Mike Fenoff found this nice 8-pointer dead last week in Elizabethtown, apparently a victim of a vehicle collision. The deer’s antlers were still very much attached to its skull.
An interesting anomaly seems to be occurring this year with the deer herd in the form of bucks bouncing around in mid February still wearing head gear.
Normally, bucks will have shed their antlers by this time, making way for next year’s set. It is unusual to see antlers on a deer in mid to late February, but that is exactly what outdoorsmen are reporting and many are attributing it to the warmer than normal temperatures we’ve enjoyed this winter.
I myself saw a nice, high, 6-point behind the house the other day, and my old hunting chum Mike Fenoff stumbled across a dead 8-pointer in Elizabethtown that was showing no sign of shedding its antlers.
“These antlers were not loose at all,” Mike said. “I picked him up by them.”
Senior DEC Wildlife Biologist Ed Reed said that while unusual, a buck still having its horns this time of year is not unheard of. And, he said the milder than normal winter we’ve experienced probably has little to do with the fact that some deer have yet to drop their antlers.
“I really don’t think the weather has had any affect, it is the length of the daylight and a drop in testosterone following the rut that controls it,” Reed said.
The way that daylight affects antler growth is complicated. But, to simplify things, the shorter the day length, the less testosterone produced by a deer.
That’s because the length of a day from sun up to sun down is sensed by a deer’s eyes, which controls the release of different hormones. One of those hormones controls testosterone.
So, when the days grow shorter in late fall, testosterone levels drop causing a layer of cells between the antler base and the point where it mounts to the head — called the pedicle — to weaken. Eventually, both antlers fall off, a process that normally takes place over the course of a couple weeks.
Deer in the Adirondacks normally shed their antlers in late December or early January, Reed said, but some deer may keep them into February and even March.

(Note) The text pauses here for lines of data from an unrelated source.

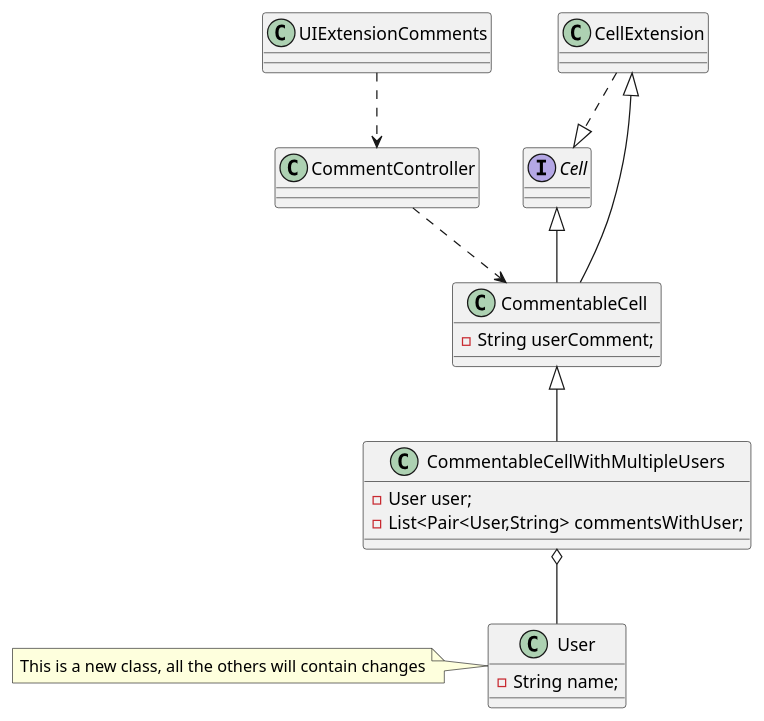
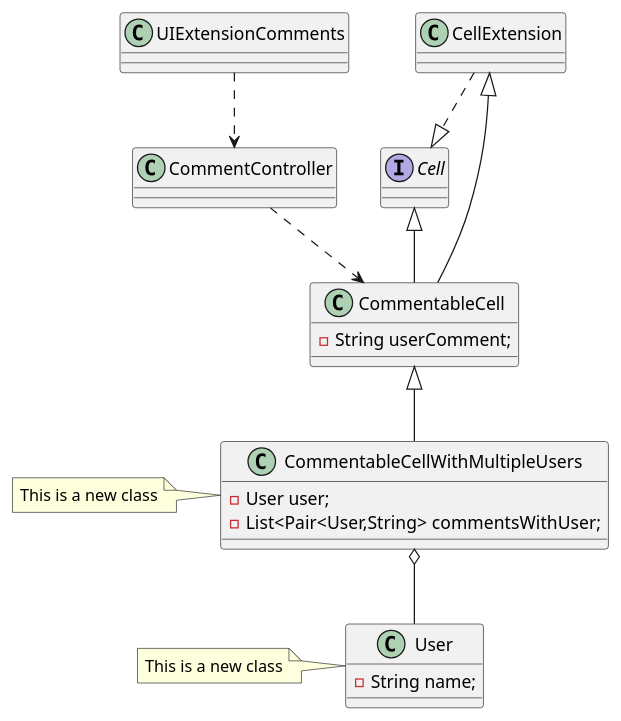
Before and after one commit to MikeTekOn/lapr4-2017-2dd: the diagram in src/main/java/lapr4/red/s1/core/n1150690/comments/core02_02_design_class_diagram.puml, drawn with PlantUML. The commit also changed 2 other files, not shown here.

```diff
--- a/src/main/java/lapr4/red/s1/core/n1150690/comments/core02_02_design_class_diagram.puml
+++ b/src/main/java/lapr4/red/s1/core/n1150690/comments/core02_02_design_class_diagram.puml
@@ -1,33 +1,34 @@
 @startuml core02_01_analysis_cell_delegate.png
     class UIExtensionComments {
     }
     class CommentController {
     }
     class CellExtension {
     }
    
     interface Cell{
     }
 
     class "CommentableCell" as CommentableCell {
         -String userComment;
     }
 
     class "CommentableCellWithMultipleUsers" as comUsers {
         -User user;
         -List<Pair<User,String> commentsWithUser;
     }
+note left: This is a new class
 
     class User{
         -String name;
     }
-    note left: This is a new class, all the others will contain changes
+    note left: This is a new class
 
     CellExtension <|-- CommentableCell
     CellExtension ..|> Cell
     Cell <|-- CommentableCell
     CommentableCell <|-- comUsers
     comUsers o-- User
     UIExtensionComments ..> CommentController
     CommentController ..> CommentableCell
 @enduml
```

Dr. Mickey Hellickson, a biologist with the Quality Deer Management Assoc., said that along with testosterone levels, a deer’s diet, as well as its age, can also affect when it sheds its antlers.

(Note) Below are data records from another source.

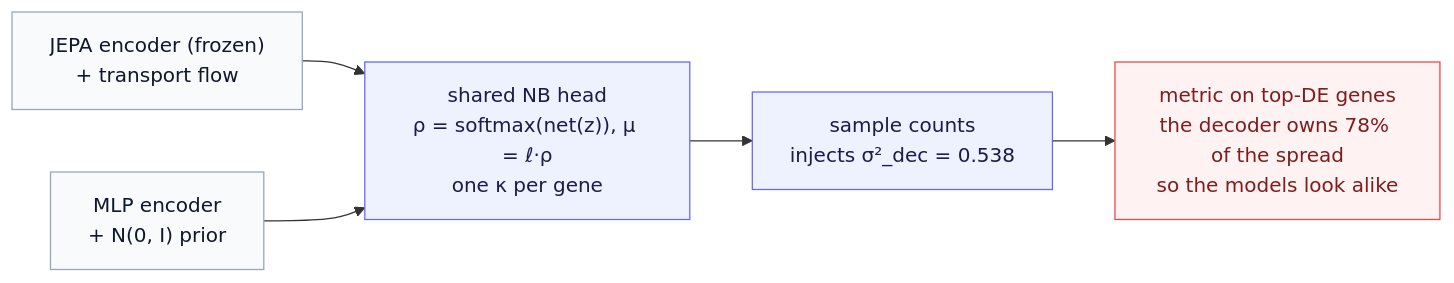
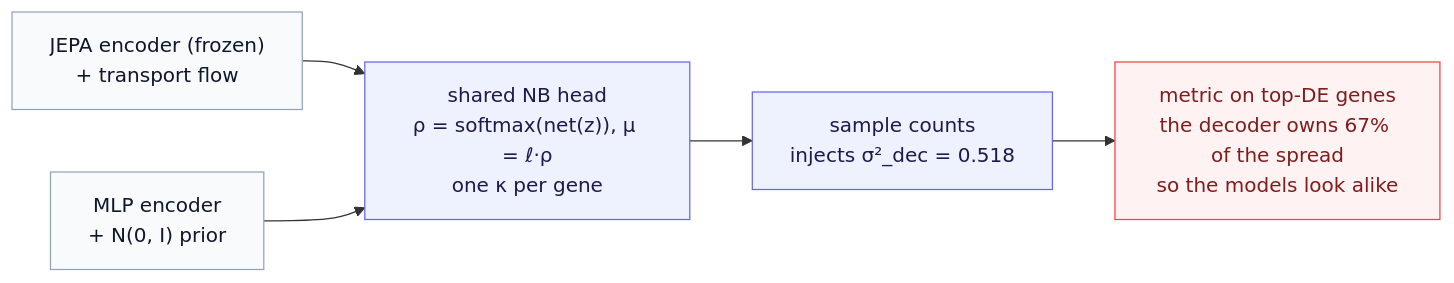
Before and after one commit to pleiadian53/ssl-lab: the diagram in examples/perturbation_response/docs/conditional-flow-jepa/06-beyond-the-current-limit.md, drawn with Mermaid. The commit also changed other lines of this file and 11 other files, not shown here.

````diff
--- a/examples/perturbation_response/docs/conditional-flow-jepa/06-beyond-the-current-limit.md
+++ b/examples/perturbation_response/docs/conditional-flow-jepa/06-beyond-the-current-limit.md
@@ -33,13 +31,13 @@
 ```mermaid
 flowchart LR
     FLOW["JEPA encoder (frozen)<br/>+ transport flow"] --> HEAD
     VAE["MLP encoder<br/>+ N(0, I) prior"] --> HEAD
-    HEAD["shared NB head<br/>ρ = softmax(net(z)), μ = ℓ·ρ<br/>one κ per gene"] --> SAMP["sample counts<br/>injects σ²_dec = 0.538"]
-    SAMP --> M["metric on top-DE genes<br/>the decoder owns 78% of the spread<br/>so the models look alike"]
+    HEAD["shared NB head<br/>ρ = softmax(net(z)), μ = ℓ·ρ<br/>one κ per gene"] --> SAMP["sample counts<br/>injects σ²_dec = 0.518"]
+    SAMP --> M["metric on top-DE genes<br/>the decoder owns 67% of the spread<br/>so the models look alike"]
     classDef io fill:#f8fafc,stroke:#94a3b8,color:#0f172a;
     classDef accent fill:#eef2ff,stroke:#6366f1,color:#1e1b4b;
     classDef warn fill:#fef2f2,stroke:#ef4444,color:#7f1d1d;
     class FLOW,VAE io;
     class HEAD,SAMP accent;
     class M warn;
 ```
````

“A restricted diet has been found to cause bucks to shed their antlers early. It has been suspected that the lack of adequate nutrition somehow affects testosterone output,” Hellickson said.

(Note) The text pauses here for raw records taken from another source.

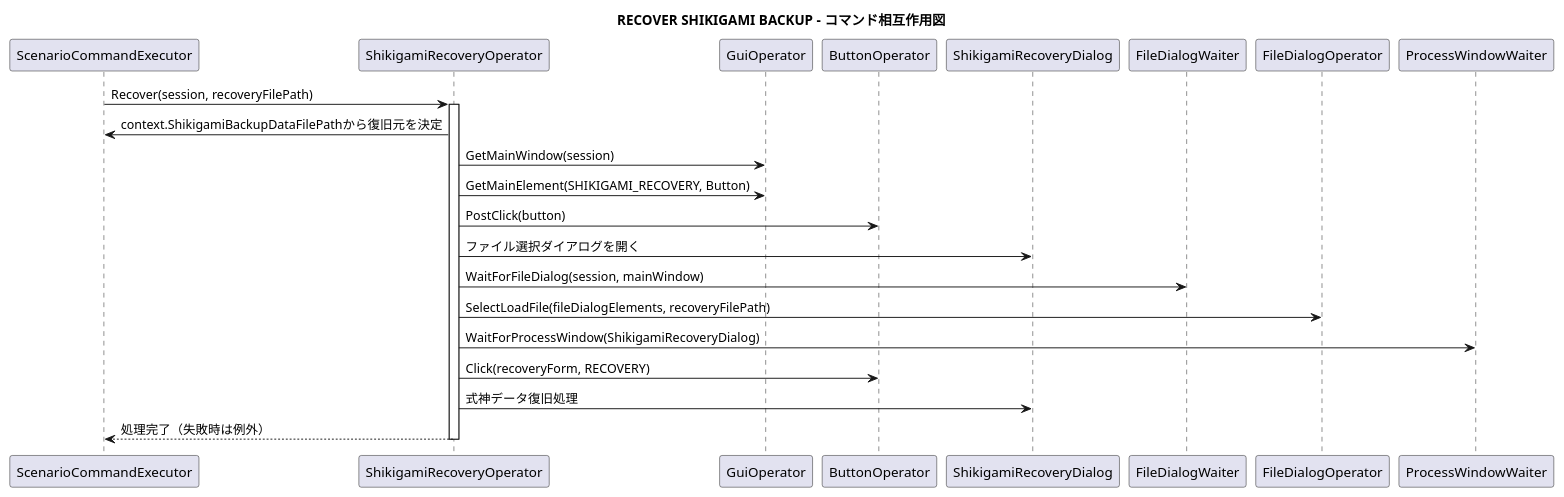
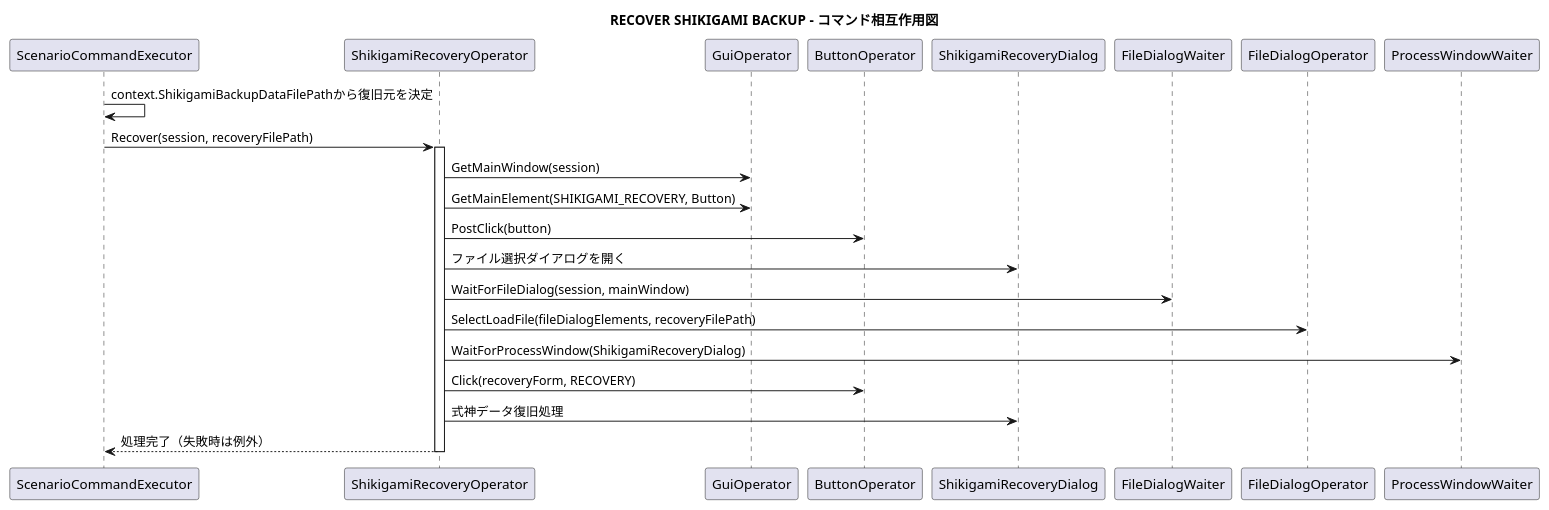
The diagram in Document/ScenarioRunner/Diagram/CommandInteraction/ShikigamiData/RecoverShikigamiBackup.wsd (Staraptor0398/ShikigamiStatusCalculator), drawn with PlantUML before and after one commit. The commit also changed 7 other files, not shown here.

Commit message:
Fix Scenario Runner interaction diagrams to match implementation

```diff
--- a/Document/ScenarioRunner/Diagram/CommandInteraction/ShikigamiData/RecoverShikigamiBackup.wsd
+++ b/Document/ScenarioRunner/Diagram/CommandInteraction/ShikigamiData/RecoverShikigamiBackup.wsd
@@ -1,29 +1,29 @@
 @startuml
 title RECOVER SHIKIGAMI BACKUP - コマンド相互作用図
 skinparam responseMessageBelowArrow true
 ' Source: ScenarioRunner.Engine/Execution/ScenarioCommandExecutor.cs
 ' Source: ScenarioRunner.Engine/Automation/Operator/Feature/ShikigamiRecoveryOperator.cs
 participant "ScenarioCommandExecutor" as EX
 participant "ShikigamiRecoveryOperator" as O
 participant "GuiOperator" as GO
 participant "ButtonOperator" as BO
 participant "ShikigamiRecoveryDialog" as GUI
 participant "FileDialogWaiter" as FDW
 participant "FileDialogOperator" as FDO
 participant "ProcessWindowWaiter" as PW
 
+EX -> EX : context.ShikigamiBackupDataFilePathから復旧元を決定
 EX -> O : Recover(session, recoveryFilePath)
 activate O
-O -> EX : context.ShikigamiBackupDataFilePathから復旧元を決定
 O -> GO : GetMainWindow(session)
 O -> GO : GetMainElement(SHIKIGAMI_RECOVERY, Button)
 O -> BO : PostClick(button)
 O -> GUI : ファイル選択ダイアログを開く
 O -> FDW : WaitForFileDialog(session, mainWindow)
 O -> FDO : SelectLoadFile(fileDialogElements, recoveryFilePath)
 O -> PW : WaitForProcessWindow(ShikigamiRecoveryDialog)
 O -> BO : Click(recoveryForm, RECOVERY)
 O -> GUI : 式神データ復旧処理
 O --> EX : 処理完了（失敗時は例外）
 deactivate O
 @enduml
```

Also, older-aged bucks are thought to shed their antlers earlier than younger bucks, and more dominant bucks tend to cast their antlers sooner than lower-ranked (subordinate) bucks, he said.
“Older-aged, more dominant bucks probably shed their antlers sooner because of the high energy costs incurred in maintaining a higher dominance rank, such as fighting and chasing,” Hellickson noted.
Like Reed, Hellickson also noted that there is no clear evidence that weather directly affects antler shedding.
But, he did say it is likely that severe winters may cause bucks to shed their antlers earlier, because of the nutritional stress this causes.
Under this hypothesis, a mild winter when food sources are plentiful, like this year, could slow the shedding of antlers, because deer are well nourished and bucks had it relatively easy recouperating from the rut.
Aside from when a deer looses its antlers, one thing about this winter is abundantly clear: The deer herd should benefit from the mild temperatures.
“I expect to see the deer take increase dramatically next year,” Reed said. “I think we’ll see a lot of yearling bucks running around.”
John Gereau is managing editor of Denton Publications and an avid outdoorsman. He may be reached at firstname.lastname@example.org